(Detected change data)
[Start of section]
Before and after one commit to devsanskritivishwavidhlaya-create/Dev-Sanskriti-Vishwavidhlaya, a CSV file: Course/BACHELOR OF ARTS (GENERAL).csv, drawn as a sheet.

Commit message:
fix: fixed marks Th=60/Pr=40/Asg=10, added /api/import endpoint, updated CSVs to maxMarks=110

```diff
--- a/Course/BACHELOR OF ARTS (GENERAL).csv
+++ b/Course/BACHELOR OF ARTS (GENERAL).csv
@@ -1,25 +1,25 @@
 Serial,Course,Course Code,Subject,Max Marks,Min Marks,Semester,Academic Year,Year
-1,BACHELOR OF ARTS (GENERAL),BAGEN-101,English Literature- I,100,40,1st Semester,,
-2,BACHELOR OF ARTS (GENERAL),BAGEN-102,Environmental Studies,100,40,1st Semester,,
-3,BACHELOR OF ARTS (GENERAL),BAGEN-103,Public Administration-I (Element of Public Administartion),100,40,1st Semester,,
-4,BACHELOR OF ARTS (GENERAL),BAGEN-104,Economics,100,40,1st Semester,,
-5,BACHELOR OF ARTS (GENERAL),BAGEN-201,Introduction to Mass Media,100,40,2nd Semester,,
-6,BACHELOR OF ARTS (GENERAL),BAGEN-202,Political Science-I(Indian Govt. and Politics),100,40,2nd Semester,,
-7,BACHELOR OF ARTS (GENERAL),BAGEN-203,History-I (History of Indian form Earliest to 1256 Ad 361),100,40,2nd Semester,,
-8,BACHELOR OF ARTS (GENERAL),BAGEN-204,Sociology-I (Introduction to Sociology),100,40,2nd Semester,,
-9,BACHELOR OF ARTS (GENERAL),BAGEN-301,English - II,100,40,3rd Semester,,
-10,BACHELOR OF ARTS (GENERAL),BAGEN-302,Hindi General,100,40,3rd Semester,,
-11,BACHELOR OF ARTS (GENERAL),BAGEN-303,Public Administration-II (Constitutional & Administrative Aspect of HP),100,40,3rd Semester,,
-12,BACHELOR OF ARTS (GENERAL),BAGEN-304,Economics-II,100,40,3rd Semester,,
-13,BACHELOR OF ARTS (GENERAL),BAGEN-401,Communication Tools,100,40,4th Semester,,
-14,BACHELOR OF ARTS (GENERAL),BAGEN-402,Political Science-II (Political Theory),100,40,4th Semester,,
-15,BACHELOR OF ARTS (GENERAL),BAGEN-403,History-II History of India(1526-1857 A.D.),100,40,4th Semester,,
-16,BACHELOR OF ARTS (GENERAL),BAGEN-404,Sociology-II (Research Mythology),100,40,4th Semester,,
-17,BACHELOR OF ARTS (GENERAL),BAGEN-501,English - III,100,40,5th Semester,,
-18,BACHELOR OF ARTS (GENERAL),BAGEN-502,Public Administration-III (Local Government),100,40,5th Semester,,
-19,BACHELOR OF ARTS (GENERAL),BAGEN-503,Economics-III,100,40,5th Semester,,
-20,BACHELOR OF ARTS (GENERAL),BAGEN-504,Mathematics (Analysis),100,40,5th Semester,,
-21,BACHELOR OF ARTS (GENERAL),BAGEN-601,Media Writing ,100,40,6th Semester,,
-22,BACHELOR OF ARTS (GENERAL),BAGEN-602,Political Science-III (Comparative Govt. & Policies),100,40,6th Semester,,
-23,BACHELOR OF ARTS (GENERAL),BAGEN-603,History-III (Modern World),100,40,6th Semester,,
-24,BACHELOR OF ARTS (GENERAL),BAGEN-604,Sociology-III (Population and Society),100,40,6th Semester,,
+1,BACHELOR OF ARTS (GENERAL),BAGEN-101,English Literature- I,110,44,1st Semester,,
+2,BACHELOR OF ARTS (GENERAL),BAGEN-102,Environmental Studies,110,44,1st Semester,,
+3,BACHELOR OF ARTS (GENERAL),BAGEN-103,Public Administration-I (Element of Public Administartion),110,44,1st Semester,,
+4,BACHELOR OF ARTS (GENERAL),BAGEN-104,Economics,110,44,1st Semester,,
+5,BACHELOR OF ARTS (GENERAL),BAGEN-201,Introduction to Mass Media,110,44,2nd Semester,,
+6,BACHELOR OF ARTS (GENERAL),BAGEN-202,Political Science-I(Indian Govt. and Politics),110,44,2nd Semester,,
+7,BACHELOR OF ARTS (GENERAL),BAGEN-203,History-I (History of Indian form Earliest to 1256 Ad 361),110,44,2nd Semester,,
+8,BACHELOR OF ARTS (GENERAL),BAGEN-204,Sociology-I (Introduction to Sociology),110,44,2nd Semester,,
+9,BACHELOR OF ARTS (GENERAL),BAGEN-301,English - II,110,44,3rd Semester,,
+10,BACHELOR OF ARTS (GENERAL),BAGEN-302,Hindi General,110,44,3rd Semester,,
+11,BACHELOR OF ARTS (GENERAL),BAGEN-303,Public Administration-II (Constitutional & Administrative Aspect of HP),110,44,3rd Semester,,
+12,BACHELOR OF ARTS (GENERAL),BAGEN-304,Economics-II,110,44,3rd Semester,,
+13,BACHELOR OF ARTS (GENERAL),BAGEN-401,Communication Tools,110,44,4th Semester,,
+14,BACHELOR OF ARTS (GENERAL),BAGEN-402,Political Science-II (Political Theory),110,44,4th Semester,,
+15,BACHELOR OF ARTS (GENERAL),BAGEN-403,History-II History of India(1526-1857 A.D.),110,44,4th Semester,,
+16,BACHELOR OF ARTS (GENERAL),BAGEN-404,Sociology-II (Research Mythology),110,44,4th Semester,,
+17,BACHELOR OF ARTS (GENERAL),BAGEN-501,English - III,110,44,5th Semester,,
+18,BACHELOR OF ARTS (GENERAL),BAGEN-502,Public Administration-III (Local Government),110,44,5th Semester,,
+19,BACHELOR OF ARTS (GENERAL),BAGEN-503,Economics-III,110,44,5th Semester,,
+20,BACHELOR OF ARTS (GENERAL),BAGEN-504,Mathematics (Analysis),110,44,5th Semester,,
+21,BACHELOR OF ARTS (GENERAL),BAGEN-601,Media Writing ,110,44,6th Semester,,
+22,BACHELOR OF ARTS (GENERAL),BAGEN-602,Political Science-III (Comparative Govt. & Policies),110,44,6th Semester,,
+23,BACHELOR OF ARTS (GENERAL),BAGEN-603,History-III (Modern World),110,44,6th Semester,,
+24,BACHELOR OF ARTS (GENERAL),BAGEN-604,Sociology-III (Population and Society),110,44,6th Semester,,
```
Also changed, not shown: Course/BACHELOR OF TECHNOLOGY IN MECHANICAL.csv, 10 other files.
[End of section]
### WHAT TO PRODUCE
Print out each record above exactly, with nothing omitted.

### YOUR RESPONSE
Before and after one commit to devsanskritivishwavidhlaya-create/Dev-Sanskriti-Vishwavidhlaya, a CSV file: Course/BACHELOR OF ARTS (GENERAL).csv, drawn as a sheet.

Commit message:
fix: fixed marks Th=60/Pr=40/Asg=10, added /api/import endpoint, updated CSVs to maxMarks=110

```diff
--- a/Course/BACHELOR OF ARTS (GENERAL).csv
+++ b/Course/BACHELOR OF ARTS (GENERAL).csv
@@ -1,25 +1,25 @@
 Serial,Course,Course Code,Subject,Max Marks,Min Marks,Semester,Academic Year,Year
-1,BACHELOR OF ARTS (GENERAL),BAGEN-101,English Literature- I,100,40,1st Semester,,
-2,BACHELOR OF ARTS (GENERAL),BAGEN-102,Environmental Studies,100,40,1st Semester,,
-3,BACHELOR OF ARTS (GENERAL),BAGEN-103,Public Administration-I (Element of Public Administartion),100,40,1st Semester,,
-4,BACHELOR OF ARTS (GENERAL),BAGEN-104,Economics,100,40,1st Semester,,
-5,BACHELOR OF ARTS (GENERAL),BAGEN-201,Introduction to Mass Media,100,40,2nd Semester,,
-6,BACHELOR OF ARTS (GENERAL),BAGEN-202,Political Science-I(Indian Govt. and Politics),100,40,2nd Semester,,
-7,BACHELOR OF ARTS (GENERAL),BAGEN-203,History-I (History of Indian form Earliest to 1256 Ad 361),100,40,2nd Semester,,
-8,BACHELOR OF ARTS (GENERAL),BAGEN-204,Sociology-I (Introduction to Sociology),100,40,2nd Semester,,
-9,BACHELOR OF ARTS (GENERAL),BAGEN-301,English - II,100,40,3rd Semester,,
-10,BACHELOR OF ARTS (GENERAL),BAGEN-302,Hindi General,100,40,3rd Semester,,
-11,BACHELOR OF ARTS (GENERAL),BAGEN-303,Public Administration-II (Constitutional & Administrative Aspect of HP),100,40,3rd Semester,,
-12,BACHELOR OF ARTS (GENERAL),BAGEN-304,Economics-II,100,40,3rd Semester,,
-13,BACHELOR OF ARTS (GENERAL),BAGEN-401,Communication Tools,100,40,4th Semester,,
-14,BACHELOR OF ARTS (GENERAL),BAGEN-402,Political Science-II (Political Theory),100,40,4th Semester,,
-15,BACHELOR OF ARTS (GENERAL),BAGEN-403,History-II History of India(1526-1857 A.D.),100,40,4th Semester,,
-16,BACHELOR OF ARTS (GENERAL),BAGEN-404,Sociology-II (Research Mythology),100,40,4th Semester,,
-17,BACHELOR OF ARTS (GENERAL),BAGEN-501,English - III,100,40,5th Semester,,
-18,BACHELOR OF ARTS (GENERAL),BAGEN-502,Public Administration-III (Local Government),100,40,5th Semester,,
-19,BACHELOR OF ARTS (GENERAL),BAGEN-503,Economics-III,100,40,5th Semester,,
-20,BACHELOR OF ARTS (GENERAL),BAGEN-504,Mathematics (Analysis),100,40,5th Semester,,
-21,BACHELOR OF ARTS (GENERAL),BAGEN-601,Media Writing ,100,40,6th Semester,,
-22,BACHELOR OF ARTS (GENERAL),BAGEN-602,Political Science-III (Comparative Govt. & Policies),100,40,6th Semester,,
-23,BACHELOR OF ARTS (GENERAL),BAGEN-603,History-III (Modern World),100,40,6th Semester,,
-24,BACHELOR OF ARTS (GENERAL),BAGEN-604,Sociology-III (Population and Society),100,40,6th Semester,,
+1,BACHELOR OF ARTS (GENERAL),BAGEN-101,English Literature- I,110,44,1st Semester,,
+2,BACHELOR OF ARTS (GENERAL),BAGEN-102,Environmental Studies,110,44,1st Semester,,
+3,BACHELOR OF ARTS (GENERAL),BAGEN-103,Public Administration-I (Element of Public Administartion),110,44,1st Semester,,
+4,BACHELOR OF ARTS (GENERAL),BAGEN-104,Economics,110,44,1st Semester,,
+5,BACHELOR OF ARTS (GENERAL),BAGEN-201,Introduction to Mass Media,110,44,2nd Semester,,
+6,BACHELOR OF ARTS (GENERAL),BAGEN-202,Political Science-I(Indian Govt. and Politics),110,44,2nd Semester,,
+7,BACHELOR OF ARTS (GENERAL),BAGEN-203,History-I (History of Indian form Earliest to 1256 Ad 361),110,44,2nd Semester,,
+8,BACHELOR OF ARTS (GENERAL),BAGEN-204,Sociology-I (Introduction to Sociology),110,44,2nd Semester,,
+9,BACHELOR OF ARTS (GENERAL),BAGEN-301,English - II,110,44,3rd Semester,,
+10,BACHELOR OF ARTS (GENERAL),BAGEN-302,Hindi General,110,44,3rd Semester,,
+11,BACHELOR OF ARTS (GENERAL),BAGEN-303,Public Administration-II (Constitutional & Administrative Aspect of HP),110,44,3rd Semester,,
+12,BACHELOR OF ARTS (GENERAL),BAGEN-304,Economics-II,110,44,3rd Semester,,
+13,BACHELOR OF ARTS (GENERAL),BAGEN-401,Communication Tools,110,44,4th Semester,,
+14,BACHELOR OF ARTS (GENERAL),BAGEN-402,Political Science-II (Political Theory),110,44,4th Semester,,
+15,BACHELOR OF ARTS (GENERAL),BAGEN-403,History-II History of India(1526-1857 A.D.),110,44,4th Semester,,
+16,BACHELOR OF ARTS (GENERAL),BAGEN-404,Sociology-II (Research Mythology),110,44,4th Semester,,
+17,BACHELOR OF ARTS (GENERAL),BAGEN-501,English - III,110,44,5th Semester,,
+18,BACHELOR OF ARTS (GENERAL),BAGEN-502,Public Administration-III (Local Government),110,44,5th Semester,,
+19,BACHELOR OF ARTS (GENERAL),BAGEN-503,Economics-III,110,44,5th Semester,,
+20,BACHELOR OF ARTS (GENERAL),BAGEN-504,Mathematics (Analysis),110,44,5th Semester,,
+21,BACHELOR OF ARTS (GENERAL),BAGEN-601,Media Writing ,110,44,6th Semester,,
+22,BACHELOR OF ARTS (GENERAL),BAGEN-602,Political Science-III (Comparative Govt. & Policies),110,44,6th Semester,,
+23,BACHELOR OF ARTS (GENERAL),BAGEN-603,History-III (Modern World),110,44,6th Semester,,
+24,BACHELOR OF ARTS (GENERAL),BAGEN-604,Sociology-III (Population and Society),110,44,6th Semester,,
```
Also changed, not shown: Course/BACHELOR OF TECHNOLOGY IN MECHANICAL.csv, 10 other files.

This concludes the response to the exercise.